Reversing the denial of an application for an “innocent party” grant, the New Jersey Appellate Division recently held in an unpublished opinion, Cedar Knolls 2006, LLC v. New Jersey Department of Environmental Protection, that property transfers among family members, even through the use of trusts, are not “changes of ownership.” Thus, a corporation that acquired a parcel of land in 2006 was eligible to seek an “innocent party” grant that is available only to pre-1983 transferees because the property had remained within the same family since its original acquisition in 1977.
The property at issue was originally acquired in 1977 by Robert Higginson, well before the December 31, 1983 cutoff for eligibility as an “innocent party” under New Jersey law. Upon his death 16 years later, he bequeathed the property to his wife through two 50% shares placed into separate trusts. His wife then assigned her shares in the property to two new trusts. The interests of those trusts in the property were subsequently transferred to their son, who created a new entity, Cedar Knolls 2006, LLC, to which he transferred the two 50% shares, making Cedar Knolls the sole owner of the property. Nine years later, Cedar Knolls applied for an innocent party grant to cover the costs of remediating the property. NJDEP denied the application, reasoning that Cedar Knolls was not the person that acquired the property prior to December 31, 1983.

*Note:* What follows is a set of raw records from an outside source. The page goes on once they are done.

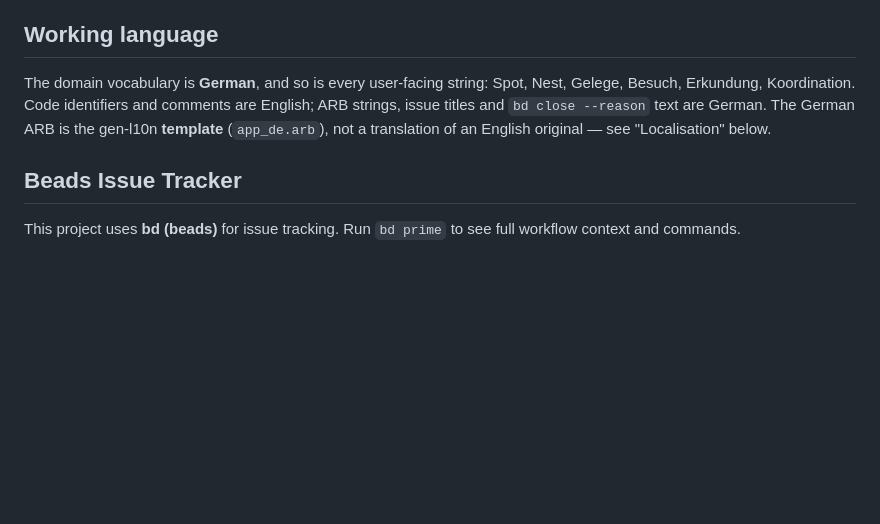
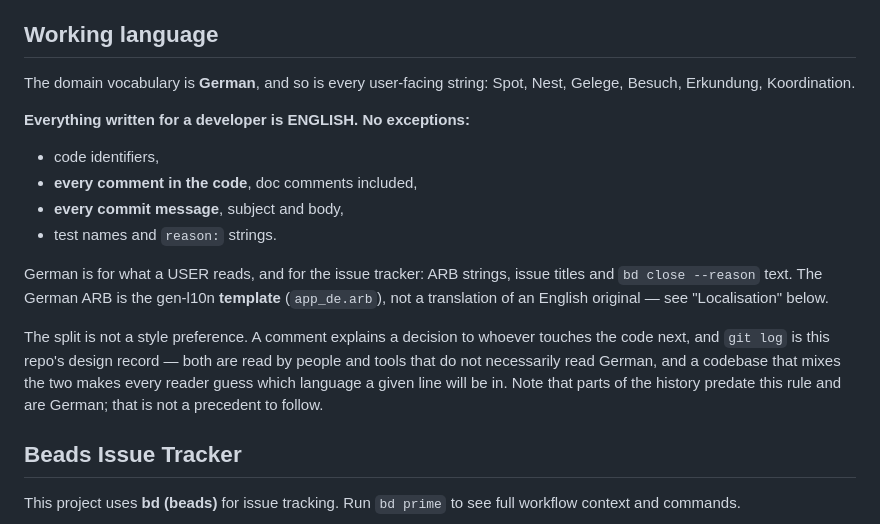
Before and after one commit to jhbruhn/eiermann, a Markdown page: CLAUDE.md, the part around the change. GitHub-like rendering; blank space fills up the shorter version.

Commit message:
docs: developer-facing text is English, commit messages included
Comments were already English by convention; commit messages were not,
and the history is mixed as a result. Both are now stated as one rule
with the reason, because the reason is what makes it stick: a comment
explains a decision to whoever touches the code next, and `git log` is
this repo's design record. Neither is read only by people who read
German, and a codebase that mixes the two makes every reader guess which
language the next line will be in.

What stays German is what a USER reads — the ARB files, whose German is
the gen-l10n template rather than a translation — and the issue tracker.

This session's own ten commits were reworded to match rather than left as
a counter-example.

Co-Authored-By: Claude Opus 5 <noreply@anthropic.com>

```diff
--- a/CLAUDE.md
+++ b/CLAUDE.md
@@ -13,10 +13,26 @@ HTML). Everything below is what an agent needs that the concept does not say.
 ## Working language
 
 The domain vocabulary is **German**, and so is every user-facing string: Spot,
-Nest, Gelege, Besuch, Erkundung, Koordination. Code identifiers and comments are
-English; ARB strings, issue titles and `bd close --reason` text are German. The
-German ARB is the gen-l10n **template** (`app_de.arb`), not a translation of an
-English original — see "Localisation" below.
+Nest, Gelege, Besuch, Erkundung, Koordination.
+
+**Everything written for a developer is ENGLISH. No exceptions:**
+
+- code identifiers,
+- **every comment in the code**, doc comments included,
+- **every commit message**, subject and body,
+- test names and `reason:` strings.
+
+German is for what a USER reads, and for the issue tracker: ARB strings, issue
+titles and `bd close --reason` text. The German ARB is the gen-l10n **template**
+(`app_de.arb`), not a translation of an English original — see "Localisation"
+below.
+
+The split is not a style preference. A comment explains a decision to whoever
+touches the code next, and `git log` is this repo's design record — both are read
+by people and tools that do not necessarily read German, and a codebase that
+mixes the two makes every reader guess which language a given line will be in.
+Note that parts of the history predate this rule and are German; that is not a
+precedent to follow.
 
 ## Beads Issue Tracker
 
```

On appeal by Cedar Knolls 2006, the Appellate Division reviewed the legislative history of innocent party grants, and specifically looked at what constitutes a “change in ownership” under the Industrial Site Recovery Act (“ISRA”), which was amended by the same 1993 legislation that created innocent party grants. Under ISRA, a “change in ownership” does not include “a transfer where the transferor is the sibling, spouse, child, parent, grandparent, child of a sibling, or sibling of a parent of the transferee.” Under NJDEP’s reasoning, a transfer of property solely among parents and a child through the vehicle of trusts would constitute a change in ownership, rendering the current owner ineligible for an innocent party grant. The Appellate Division concluded that such an interpretation was contrary to the purpose of innocent party grants, which was to help owners of contaminated property defray the costs of remediation if they are not responsible for that contamination, and if they acquired the property prior to the enactment of the statute in 1983. The court concluded that the legislature was “more concerned with the substance of ownership and continuity than the technicalities of the legal form.” Accordingly, the court held that Cedar Knolls was eligible to receive an innocent party grant to remediate the property.